Being nervous during interviews happens to most people. Why? Because we tend to focus too much on what the outcome might be (read: I won’t get the job) that we forget to be in the moment. And that feeds our nervousness. But what we are really doing is becoming our very own saboteur. When you are so distracted by outcomes and not investing your energy into the conversation taking place at that instant, then THAT is actually where you lose control and fail. Instead, try to think about an interview in these terms: Imagine that the interviewer is a celebrity
Yesterday on The Savvy Intern we featured “10 Ways to Build a Perfect Personal Brand” from our friends at Levo League – an excellent tutorial on how to deliver a highly-effective brand to potential employers, customers and influencers.
And yet we heard from many young careerists: “I’m not even sure what my ‘brand’ is!” and “This is great, but I don’t know what I’m selling yet”…

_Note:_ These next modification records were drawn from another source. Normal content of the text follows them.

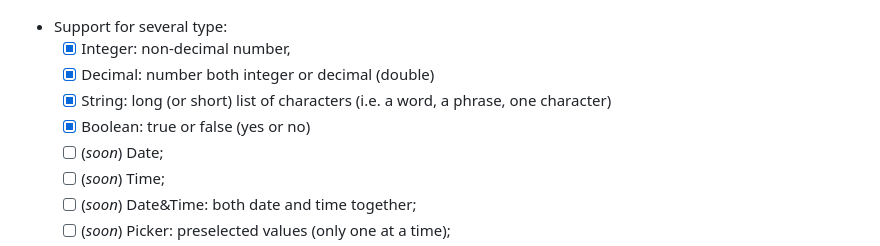
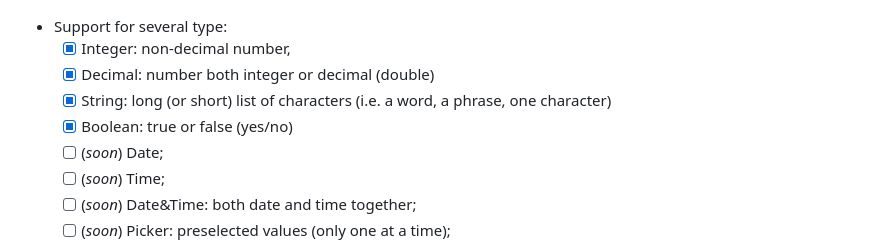
Before and after one commit to lucas27-01/data_storage, a Markdown page: README.md, the part around the change. Drawn GitHub-style.

```diff
--- a/README.md
+++ b/README.md
@@ -23,7 +23,7 @@ A Flutter project that collects data in several types and allow the user to see
   - [x] Integer: non-decimal number,
   - [x] Decimal: number both integer or decimal (double)
   - [x] String: long (or short) list of characters (i.e. a word, a phrase, one character)
-  - [x] Boolean: true or false (yes or no)
+  - [x] Boolean: true or false (yes/no)
   - [ ] (_soon_) Date;
   - [ ] (_soon_) Time;
   - [ ] (_soon_) Date&Time: both date and time together;
```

Today, you are expected to not just do the job – but to do the job incredibly well while improving existing processes, leading teams, and creating innovative solutions… all while fitting into the existing culture.
And to do that employers want you to possess certain skills – soft skills, specifically – that make you instantly employable. But what skills, exactly, are they looking for?
How you present yourself on social media and the Interwebs – from creating a logo and oh-so-snazzy website to establishing a consistent image – is critically important, because it can mean the difference between getting that new job, acquiring a new customer and meeting that high-profile influencer… or not.
But other than creating a catch profile and getting that smiley-yet-professional headshot, how do you get started?
You are a recent or soon-to-be college graduate entering the workforce… and you’re finding the “entering” part to be more challenging than you ever expected.
Why? Because employers have never been more demanding… which makes “The Student Employment Gap” very real. Consider these facts on employability…
The issue with the generic self-introduction so common on social media: No one ever knows how he might define fast-learning. And no one ever knows what kind of problems he solved. Yes, employers definitely need people to solve problems, but in today’s job market…
To be impressed, job seekers must provide context, social proof and, most important, focus.